▸ **Problem description**
Lines holding the string "whose": copy each one from the listing below.

▬▬▬▬▬▬

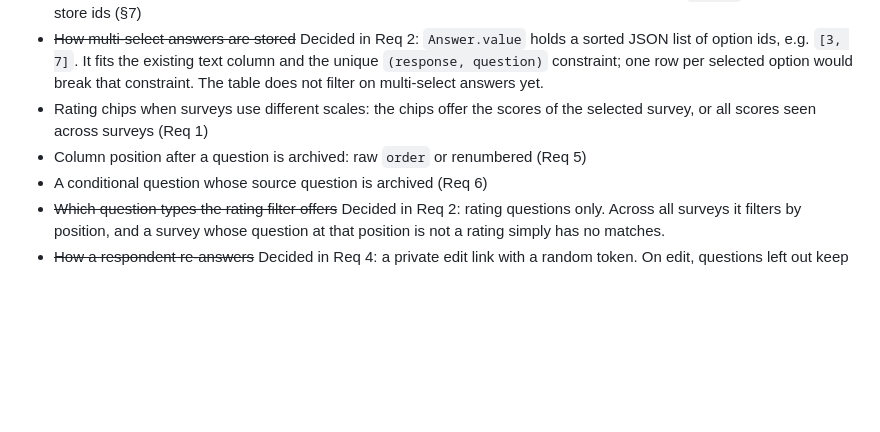
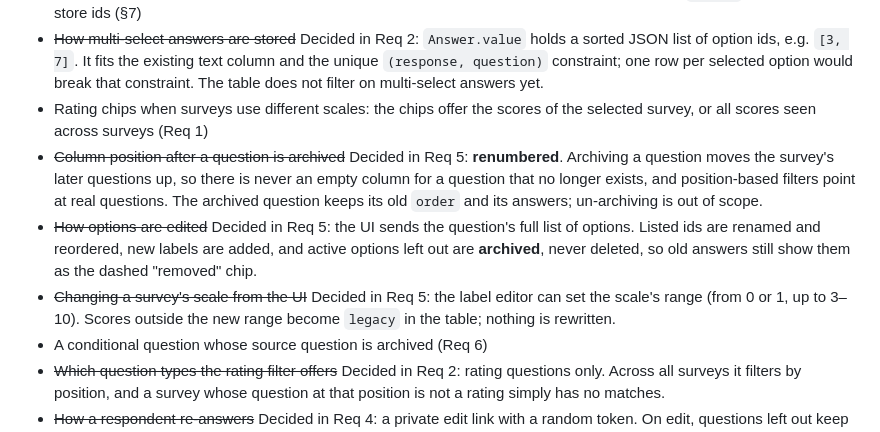
Before and after one commit to khaoksk/feedback-table, a Markdown page: docs/PRD.md, the part around the change. Drawn GitHub-style; blank space fills up the shorter version.

Commit message:
PRD: archiving renumbers columns; options are archived, not deleted
Archiving a question moves later questions up, keeping its answers;
editing options sends the full list and archives what is left out; the
label editor can change the scale's range, turning out-of-range scores
legacy without rewriting anything.

Co-Authored-By: Claude Opus 5.5 <noreply@anthropic.com>

```diff
--- a/docs/PRD.md
+++ b/docs/PRD.md
@@ -203,7 +203,9 @@ Response time is reported rather than gated, because it depends on the machine a
 - ~~Multi-select option storage~~ Decided before Req 1, so Req 1 does not paint Req 2 into a corner: `Option` table, answers store ids (§7)
 - ~~How multi-select answers are stored~~ Decided in Req 2: `Answer.value` holds a sorted JSON list of option ids, e.g. `[3, 7]`. It fits the existing text column and the unique `(response, question)` constraint; one row per selected option would break that constraint. The table does not filter on multi-select answers yet.
 - Rating chips when surveys use different scales: the chips offer the scores of the selected survey, or all scores seen across surveys (Req 1)
-- Column position after a question is archived: raw `order` or renumbered (Req 5)
+- ~~Column position after a question is archived~~ Decided in Req 5: **renumbered**. Archiving a question moves the survey's later questions up, so there is never an empty column for a question that no longer exists, and position-based filters point at real questions. The archived question keeps its old `order` and its answers; un-archiving is out of scope.
+- ~~How options are edited~~ Decided in Req 5: the UI sends the question's full list of options. Listed ids are renamed and reordered, new labels are added, and active options left out are **archived**, never deleted, so old answers still show them as the dashed "removed" chip.
+- ~~Changing a survey's scale from the UI~~ Decided in Req 5: the label editor can set the scale's range (from 0 or 1, up to 3–10). Scores outside the new range become `legacy` in the table; nothing is rewritten.
 - A conditional question whose source question is archived (Req 6)
 - ~~Which question types the rating filter offers~~ Decided in Req 2: rating questions only. Across all surveys it filters by position, and a survey whose question at that position is not a rating simply has no matches.
 - ~~How a respondent re-answers~~ Decided in Req 4: a private edit link with a random token. On edit, questions left out keep their answer and answers cannot be removed, so no history is lost; a skipped question can be answered later. Unchanged values create no revision.
```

▬▬▬▬▬▬

▸ **Response**
 - A conditional question whose source question is archived (Req 6)
 - ~~Which question types the rating filter offers~~ Decided in Req 2: rating questions only. Across all surveys it filters by position, and a survey whose question at that position is not a rating simply has no matches.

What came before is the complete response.